ferred a different conclusion; the author evidently means from the poorness of the ore, and the want of facilities of working the veins; the sentence would then be intelligible to English readers.

We have given a fuller account of this small volume, and offered our remarks more freely, than we should have done, had not the author informed us that he is engaged in more important researches on the mineralogy of Ireland. Should he publish the result of his labours, we hope he will not, as in the present volume, disguise every well-known mineral under the pedantic names given to them by some Continental mineralogists. This absurd jargon is justly falling into contempt among the best informed geologists and mineralogists of South Britain. The writer who would be a successful author, in any science, should recollect that his object ought not to be to make a parade of his own learning, but to convey information in a form which shall be the most generally intelligible.

ART. II. Literary Notices. A series of Lives of celebrated Naturalists is in preparation for the Edinburgh Cabinet Library. The series is to be in the order of time, and to embrace the promoters of all branches of natural history; and is to estimate the relative effects of the influence of each naturalist on the science.

A Prodromus of the Characters of the Plants of the Peninsula of India is in preparation by Dr. Wight and Mr. Arnott. The work will be written in English.

L'Institut ; Journal Général des Sociétés et Travaux Scientifiques de la France et de l'Etranger. — From No. 41., sent to us, published at Paris on Feb. 22. 1834, we learn that L'Institut is published every Saturday; and is designed to include, in its eight pages quarto, notices of the titles and gist of papers read at all institutions, in France and out of France, on subjects of science; together with notices of newly published works on science. Messrs. Richter and Co., and M. Baillière, are the London agents for this work.

A Popular Introduction to the Modern Classification of Insects is in preparation, by J. O. Westwood, F.L.S., &c. It is to serve also as a sequel to the Introduction to Entomology of the Rev. W. Kirby and W. Spence Esq., and to comprise an account of the habits and transformations of the different families; and a synopsis of the British, and a notice of the more remarkable exotic, genera; and is to be illustrated with several hundred figures, some of them coloured.

THE MAGAZINE

of

NATURAL HISTORY.

JULY, 1834.

ORIGINAL COMMUNICATIONS.

ART. I. On certain recent Meteoric Phenomena, Vicissitudes in the Seasons, prevalent Disorders, &c., contemporaneous, and in supposed connection, with Volcanic Emanations. No. 3. By the Rev. W. B. CLARKE, A.M. F.G.S. &c.

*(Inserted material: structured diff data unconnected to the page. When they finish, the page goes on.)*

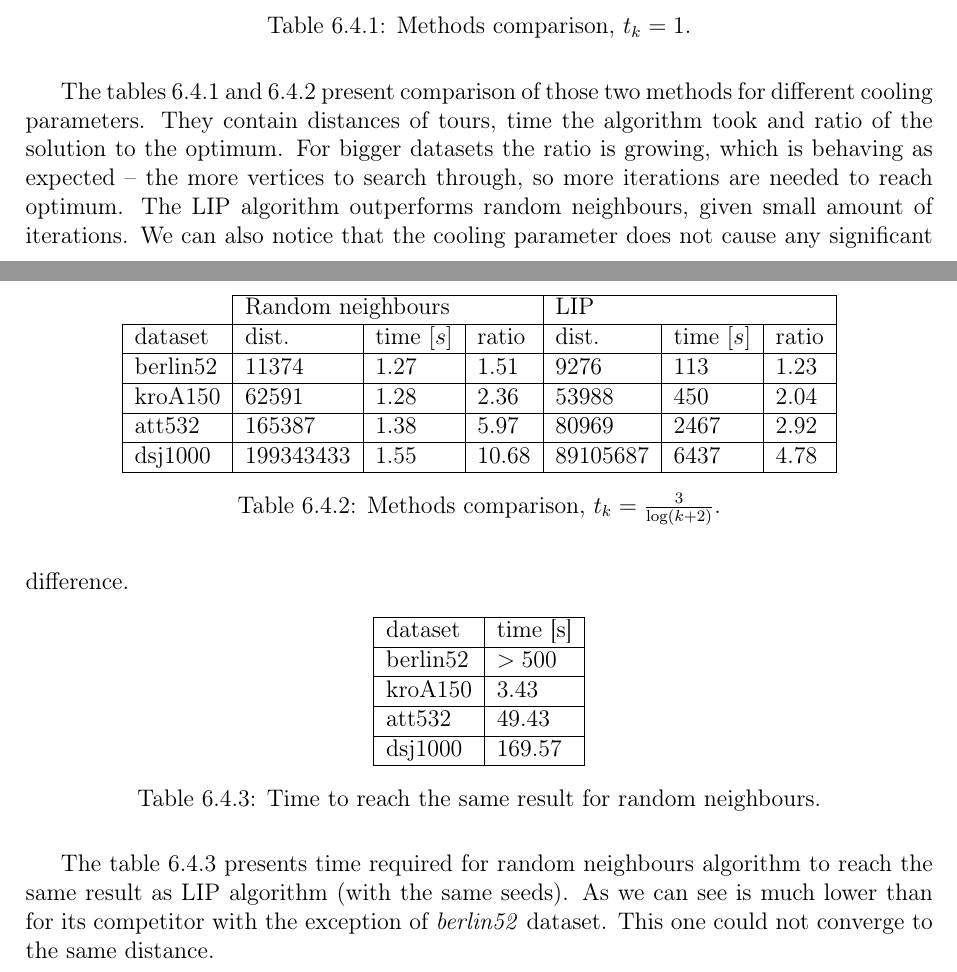
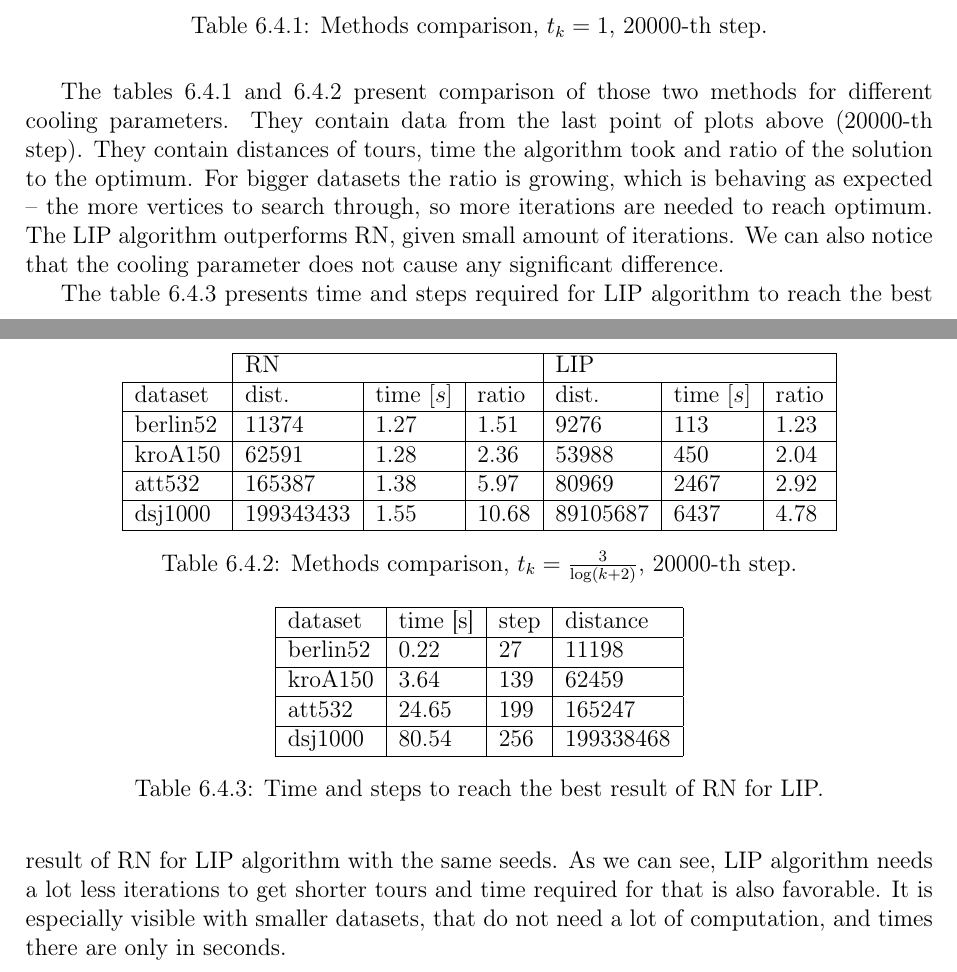
Before and after one commit to Homeomorphistic/Locally-informed-proposals-MCMC, a LaTeX paper (TeX/main.tex, which reads TeX/sections/results.tex, TeX/tables/comparison_tables.tex, TeX/tables/time_to_reach.tex): two parts of pages 26 and 27 of 31, joined at a grey line, cut so that both start at the same text. Compiled offline with pdfLaTeX.

Commit message:
LIP-75: added time to reach table and conclusions.

```diff
--- a/TeX/sections/results.tex
+++ b/TeX/sections/results.tex
@@ -31,8 +31,8 @@ In this section we will present the results of simulations and compare them with
 
 	\input{tables/comparison_tables}
 
-	The tables \ref{tab:results_comp_cool=1} and \ref{tab:results_comp_cool=2.73} present comparison of those two methods for different cooling parameters. They contain distances of tours, time the algorithm took and ratio of the solution to the optimum. For bigger datasets the ratio is growing, which is behaving as expected -- the more vertices to search through, so more iterations are needed to reach optimum. The LIP algorithm outperforms random neighbours, given small amount of iterations. We can also notice that the cooling parameter does not cause any significant difference.
+	The tables \ref{tab:results_comp_cool=1} and \ref{tab:results_comp_cool=2.73} present comparison of those two methods for different cooling parameters. They contain data from the last point of plots above (20000-th step). They contain distances of tours, time the algorithm took and ratio of the solution to the optimum. For bigger datasets the ratio is growing, which is behaving as expected -- the more vertices to search through, so more iterations are needed to reach optimum. The LIP algorithm outperforms RN, given small amount of iterations. We can also notice that the cooling parameter does not cause any significant difference.
 
 	\input{tables/time_to_reach}
 
-	The table \ref{tab:time_to_reach} presents time required for random neighbours algorithm to reach the same result as LIP algorithm (with the same seeds). As we can see is much lower than for its competitor with the exception of \textit{berlin52} dataset. This one could not converge to the same distance.
+	The table \ref{tab:time_to_reach} presents time and steps required for LIP algorithm to reach the best result of RN for LIP algorithm with the same seeds. As we can see, LIP algorithm needs a lot less iterations to get shorter tours and time required for that is also favorable. It is especially visible with smaller datasets, that do not need a lot of computation, and times there are only in seconds.
--- a/TeX/tables/comparison_tables.tex
+++ b/TeX/tables/comparison_tables.tex
@@ -9,7 +9,7 @@
 		\multicolumn{1}{|l|}{att532}   & \multicolumn{1}{l|}{165445}    & \multicolumn{1}{l|}{1.38} & 5.98  & \multicolumn{1}{l|}{78150}    & \multicolumn{1}{l|}{2462} & 2.82  \\ \hline
 		\multicolumn{1}{|l|}{dsj1000}  & \multicolumn{1}{l|}{199343433} & \multicolumn{1}{l|}{1.5}  & 10.68 & \multicolumn{1}{l|}{89105687} & \multicolumn{1}{l|}{6439} & 4.78  \\ \hline
 	\end{tabular}
-	\caption{Methods comparison, $t_k=1$.}
+	\caption{Methods comparison, $t_k=1$, 20000-th step.}
 	\label{tab:results_comp_cool=1}
 \end{table}
 
@@ -17,13 +17,13 @@
 	\centering
 	\begin{tabular}{l|lll|lll|}
 		\cline{2-7}
-		& \multicolumn{3}{l|}{Random neighbours}                                        & \multicolumn{3}{l|}{LIP}                                          \\ \hline
+		& \multicolumn{3}{l|}{RN}                                        & \multicolumn{3}{l|}{LIP}                                          \\ \hline
 		\multicolumn{1}{|l|}{dataset}  & \multicolumn{1}{l|}{dist.}     & \multicolumn{1}{l|}{time $[s]$} & ratio & \multicolumn{1}{l|}{dist.}    & \multicolumn{1}{l|}{time $[s]$} & ratio \\ \hline
 		\multicolumn{1}{|l|}{berlin52} & \multicolumn{1}{l|}{11374}     & \multicolumn{1}{l|}{1.27} & 1.51  & \multicolumn{1}{l|}{9276}     & \multicolumn{1}{l|}{113}  & 1.23  \\ \hline
 		\multicolumn{1}{|l|}{kroA150}  & \multicolumn{1}{l|}{62591}     & \multicolumn{1}{l|}{1.28} & 2.36  & \multicolumn{1}{l|}{53988}    & \multicolumn{1}{l|}{450}  & 2.04  \\ \hline
 		\multicolumn{1}{|l|}{att532}   & \multicolumn{1}{l|}{165387}    & \multicolumn{1}{l|}{1.38} & 5.97  & \multicolumn{1}{l|}{80969}    & \multicolumn{1}{l|}{2467} & 2.92  \\ \hline
 		\multicolumn{1}{|l|}{dsj1000}  & \multicolumn{1}{l|}{199343433} & \multicolumn{1}{l|}{1.55} & 10.68 & \multicolumn{1}{l|}{89105687} & \multicolumn{1}{l|}{6437} & 4.78  \\ \hline
 	\end{tabular}
-	\caption{Methods comparison, $t_k=\frac{3}{\log(k+2)}$.}
+	\caption{Methods comparison, $t_k=\frac{3}{\log(k+2)}$, 20000-th step.}
 	\label{tab:results_comp_cool=2.73}
 \end{table}
--- a/TeX/tables/time_to_reach.tex
+++ b/TeX/tables/time_to_reach.tex
@@ -1,13 +1,13 @@
 \begin{table}[!htb]
 	\centering
-	\begin{tabular}{|l|l|}
+	\begin{tabular}{|l|l|l|l|}
 		\hline
-		dataset  & time {[}s{]} \\ \hline
-		berlin52 & $>500$            \\ \hline
-		kroA150  & 3.43         \\ \hline
-		att532   & 49.43        \\ \hline
-		dsj1000  & 169.57       \\ \hline
+		dataset  & time {[}s{]} & step & distance  \\ \hline
+		berlin52 & 0.22         & 27   & 11198     \\ \hline
+		kroA150  & 3.64         & 139  & 62459     \\ \hline
+		att532   & 24.65        & 199  & 165247    \\ \hline
+		dsj1000  & 80.54        & 256  & 199338468 \\ \hline
 	\end{tabular}
-	\caption{Time to reach the same result for random neighbours.}
+	\caption{Time and steps to reach the best result of RN for LIP.}
 	\label{tab:time_to_reach}
 \end{table}
```
Also changed, not shown: TeX/plots/comparison_plots.tex (+5 -5 lines), TeX/sections/approximate_solutions.tex (+4 -4 lines), TeX/sections/conclusions.tex (+4 -2 lines), TeX/main.pdf, TeX/sections/results.tex (8 more changed lines), TeX/tables/comparison_tables.tex (2 more changed lines), 2 other files.
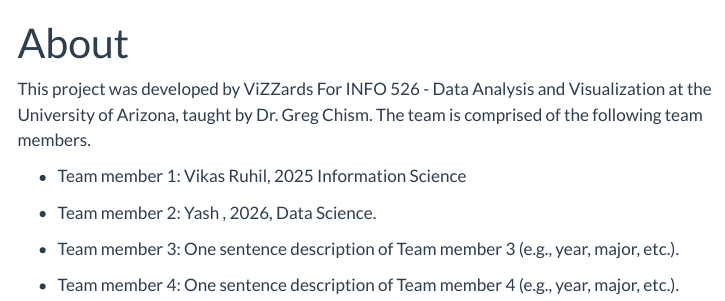
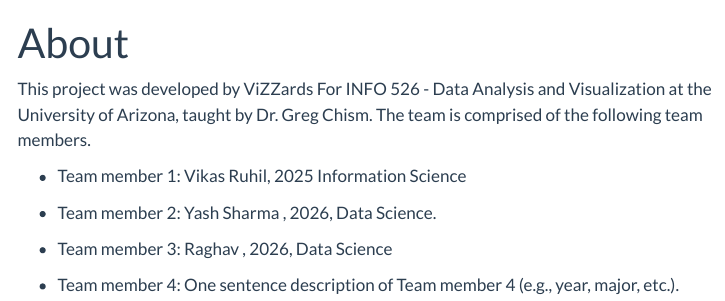
Before and after one commit to VikRuhil1990/project1, a Quarto document (about.qmd): the page in a window 1100 px wide, from its top. Rendered offline with R 4.5, knitr and Pandoc in place of Quarto, with nearby package versions; menus at the side of the page are left out.

Commit message:
role 6 Team member 3 name changed

```diff
--- a/about.qmd
+++ b/about.qmd
@@ -8,8 +8,8 @@ This project was developed by ViZZards For INFO 526 - Data Analysis and Visualiz
 
 -   Team member 1: Vikas Ruhil, 2025 Information Science
 
--   Team member 2: Yash , 2026, Data Science.
+-   Team member 2: Yash Sharma , 2026, Data Science.
 
--   Team member 3: One sentence description of Team member 3 (e.g., year, major, etc.).
+-   Team member 3: Raghav , 2026, Data Science
 
 -   Team member 4: One sentence description of Team member 4 (e.g., year, major, etc.).
```
Also changed, not shown: 1 other file.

“Quid sit, unde sit, quare sit. . . . . quod ipsum explorare et eruere sine universitatis inquisitione non possumus, cum ita cohaerentia, connexa, concatenata sint.”— M. MINUtius FElix, xvii.

Meteoric phenomena have been exhibited, during the last few years, on a scale of unusual magnitude, and more frequently than at many previous epochs. We will endeavour, in the present Number, to exhibit some prominent examples, and to trace their connection with corresponding derangements of the earth; illustrating their occurrences by reference to more ancient events of similar complexion and character, and in conjunction, at the same time, with the other subjects which these papers [VI. 289., VII. 193.] profess to discuss. The most extraordinary instance, perhaps, on record is that given in Silliman's American Journal gf Science and Arts, xxv. 354–411. From the statements there published, of more than fifty credible observers, it appears that the whole of that part of the United States which is comprehended between the latitudes of 23° and 43° N., and the longitudes of 61° and 94°w., was visited by a most extraordinary display of falling and shooting stars, for nine hours (from 9 P.M. to daylight), on the night of November 12–13, 1833. The henomenon was also visible to the passengers on board the Hilah from Liverpool, then on St. George's Bank, 300 miles from the coast. (p. 388.) It is impossible to compress into a reasonable bulk analyses of the separate accounts: I shall,

Vol. VII. – No. 40. u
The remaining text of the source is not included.